The Dominant Fuel in 2030

I just spent a fruitful week in Canada, learning about some of the biomass resources in Alberta. There are some interesting opportunities there for the right technology, and I expect that I will be making future trips up there.

One of the questions I was asked this week by one of my new Canadian friends was “Do you believe fossil fuels will still be the dominant power source in 20 years?” Without hesitation, I said “Absolutely.” Others around the table nodded their heads in agreement, and the questioner said “So do I.” It isn’t that this is what we want, but this is how we see it. Government agencies like the EIA see it the same way. While they show renewable energy growing, there is a very long hill to climb before they begin to challenge fossil fuels for supremacy.

I think the question was meant to gauge whether I am realistic about the potential contribution of biofuels in the years ahead. I believe that I am. While I believe that biofuels – or more appropriately renewable energy in general – will eventually become our predominant source of energy, that is going to take a long time. I also believe that it is going to happen by necessity – because of the depletion of fossil fuels – rather than a breakthrough that makes something like algal biofuel as cheap to produce as petroleum. Regardless, we need to pave the path to that potential future today, so when the need is pressing we aren’t scrambling to come up with solutions.

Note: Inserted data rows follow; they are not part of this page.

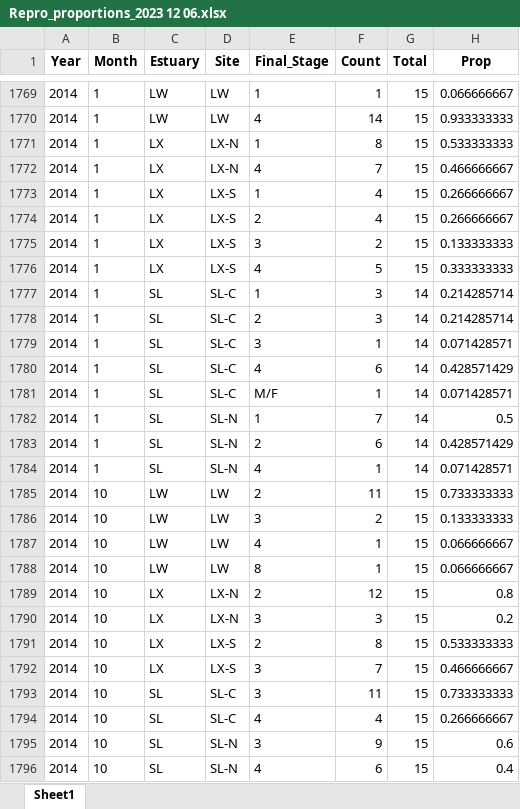
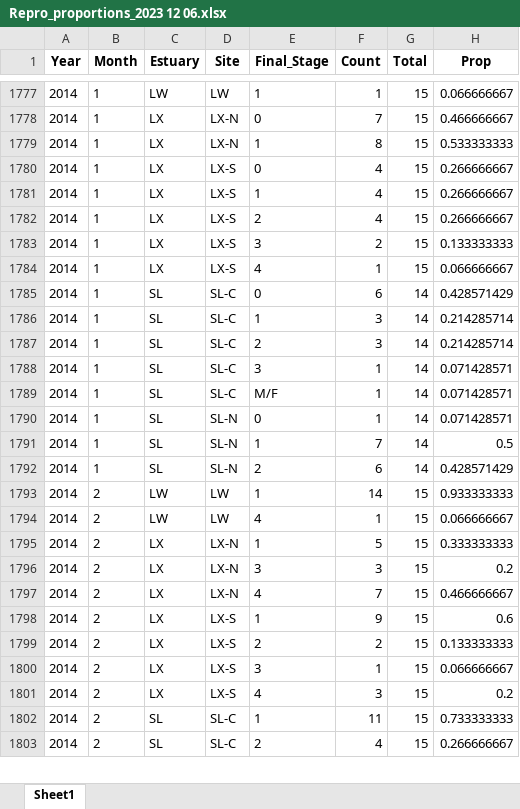
Before and after one commit to E-Levine/Oyster-SF-Repro, an Excel workbook: Output/Repro_proportions_2023 12 06.xlsx, sheet Sheet1, drawn as a sheet; only a part is shown, gaps mark what is left out; the shorter side is filled out with more unchanged rows; values as stored, in another font and other column widths than the file's, no borders; removed rows and columns are numbered as before the commit, all else as after; the diff covers the shown part only; the diff names each change by its address in the sheet, - before the commit and + after, or states it on an @@ line.

```diff
--- a/Output/Repro_proportions_2023 12 06.xlsx (sheet Sheet1)
+++ b/Output/Repro_proportions_2023 12 06.xlsx (sheet Sheet1)
-C1778 (Estuary): LW
+C1778 (Estuary): LX
-D1778 (Site): LW
+D1778 (Site): LX-N
-E1778 (Final_Stage): 4
+E1778 (Final_Stage): 0
-F1778 (Count): 14
+F1778 (Count): 7
-H1778 (Prop): 0.933333333
+H1778 (Prop): 0.466666667
-D1780 (Site): LX-N
+D1780 (Site): LX-S
-E1780 (Final_Stage): 4
+E1780 (Final_Stage): 0
-F1780 (Count): 7
+F1780 (Count): 4
-H1780 (Prop): 0.466666667
+H1780 (Prop): 0.266666667
-F1784 (Count): 5
+F1784 (Count): 1
-H1784 (Prop): 0.333333333
+H1784 (Prop): 0.066666667
+row 1785: 2014 | 1 | SL | SL-C | 0 | 6 | 14 | 0.428571429
-row 1780: 2014 | 1 | SL | SL-C | 4 | 6 | 14 | 0.428571429
+row 1790: 2014 | 1 | SL | SL-N | 0 | 1 | 14 | 0.071428571
-row 1784: 2014 | 1 | SL | SL-N | 4 | 1 | 14 | 0.071428571
@@ row 1785 moved to row 1920: 2014 @@
@@ row 1786 moved to row 1921: 2014 @@
@@ row 1787 moved to row 1922: 2014 @@
@@ row 1788 moved to row 1923: 2014 @@
@@ row 1789 moved to row 1924: 2014 @@
@@ row 1790 moved to row 1925: 2014 @@
@@ row 1791 moved to row 1926: 2014 @@
@@ row 1792 moved to row 1927: 2014 @@
@@ row 1793 moved to row 1928: 2014 @@
@@ row 1794 moved to row 1929: 2014 @@
@@ row 1795 moved to row 1930: 2014 @@
@@ row 1796 moved to row 1931: 2014 @@
```
Also changed, not shown: 20 added rows, 7 removed rows, 967 moved rows and 18 edited cells elsewhere in this sheet, 3 other files.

Speaking of algae, you may have seen the story on ExxonMobil plunking down $600 million for algal biofuel development. When I was in Canada, someone referred to this as “Dead Money Walking”:

Exxon’s algae

Exxon, the west’s biggest oil company, has launched a new research programme into producing biofuels from algae, in a break from its general antipathy towards alternative energy.

At first sight, this looks a pretty bizarre thing for the company to be doing. Rex Tillerson, Exxon’s CEO, has been consistently sceptical about biofuels, even the advanced “second generation” variety. (Or, as Steven Chu, US energy secretary, described them to the FT, “fourth generation” biofuels.)

Incidentally, I did an interview in the airport yesterday on “4th generation biofuels.” I told the interviewer that I hate that term “4th generation biofuels.” Can we at least wait until we see what the 2nd generation really looks like?

But back to the ExxonMobil story. I am highly skeptical of the conventional paths to produce biodiesel from algae. In fact, John Benemann recently commented here that if you really want to know where algal biofuels stand, offer to buy some for $100/gal. He said you can’t get it. On the other hand ExxonMobil is certainly not stupid, so you have to wonder about their angle. The reporter I spoke with asked about algal biofuel, and I did say that I could see one circumstance in which it might work. If you could engineer/breed algae that excreted oil, you could potentially collect it by skimming it instead of collecting and pressing the algae. That would potentially be a much lower cost fuel, provided the production rates were decent.

Finally, it looks like I have 100 responses to the previous open thread, and I presume at least some of those are questions for me. I will try to work my way through those over the next few days. First, as indicated before I will speak with POET tomorrow about their ethanol work, and I will report on that conversation here in the next couple of days. If you have anything that you would like to ask them, let me know in the comments and I will try to get your questions answered.

34 thoughts on “The Dominant Fuel in 2030”

  1. If you could engineer/breed algae that excreted oil, you could potentially collect it by skimming it instead of collecting and pressing the algae.

    I'd rather engineer algae that excreted 100 year old scotch.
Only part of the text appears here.